(MATERIAL FOR THIS TASK)
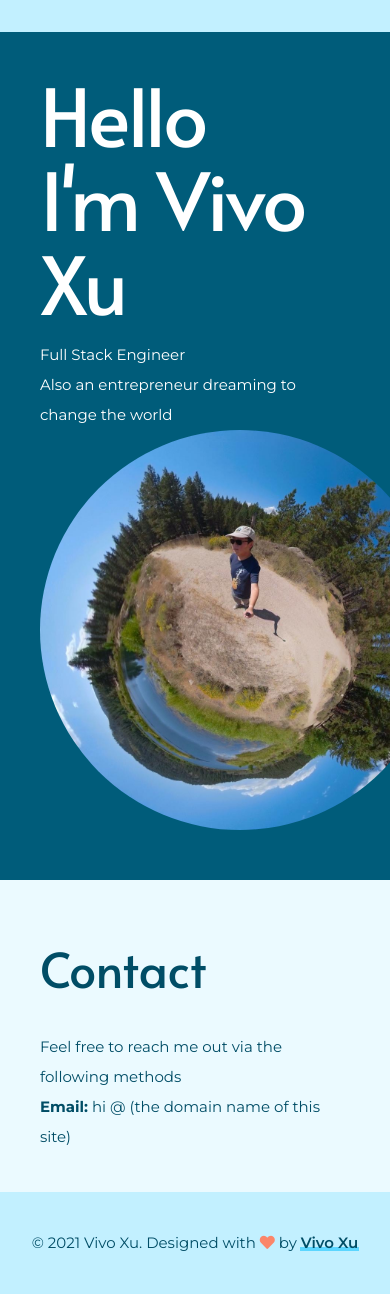
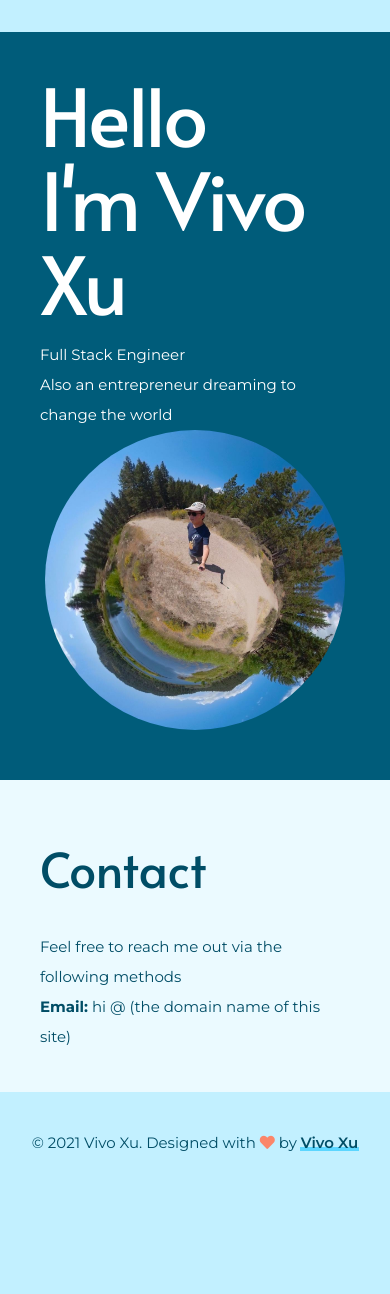
Before and after one commit to vivoxu/vivoxu.github.io, a Jekyll site: the page built from index.html, in a window 390 px wide. Built offline with Jekyll 4.4.1, drawn with Linux system fonts in a browser that asks for light colours; after the commit the page ends 1194 px from its top, so only the background shows below that.

Commit message:
update mobile style

```diff
--- a/_config.yml
+++ b/_config.yml
@@ -1,7 +1,7 @@
 # Site Settings
 description: Homepage for Vivo Xu
-# favicon file. e.g. images/favicon.ico
-#favicon:
+# favicon file. e.g. /assets/images/favicon.ico
+favicon: /assets/images/favicon.ico
 
 # Change it according to your repository name
 # disabling it if you are using a custom domain
--- a/_sass/_base.scss
+++ b/_sass/_base.scss
@@ -95,13 +95,13 @@
 
 .profile-image {
   margin-bottom: -200px;
-}
 
-.profile-image img {
-  width: 400px;
-  height: 400px;
-  object-fit: cover;
-  border-radius: 50%;
+  img {
+    width: 400px;
+    height: 400px;
+    object-fit: cover;
+    border-radius: 50%;
+  }
 }
 
 .footer {
--- a/_sass/_responsive.scss
+++ b/_sass/_responsive.scss
@@ -11,6 +11,12 @@
 
   .profile-image {
     margin-bottom: unset;
+    text-align: center;
+
+    img {
+      width: 300px;
+      height: 300px;
+    }
   }
 }
 
```
Also changed, not shown: assets/images/favicon.ico (added).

(DIRECTIONS FOR THIS TASK)
Once you find the string "height" in a line of the records, copy that line.

(PROBLEM SOLUTION)
-  height: 400px;
+    height: 400px;
+      height: 300px;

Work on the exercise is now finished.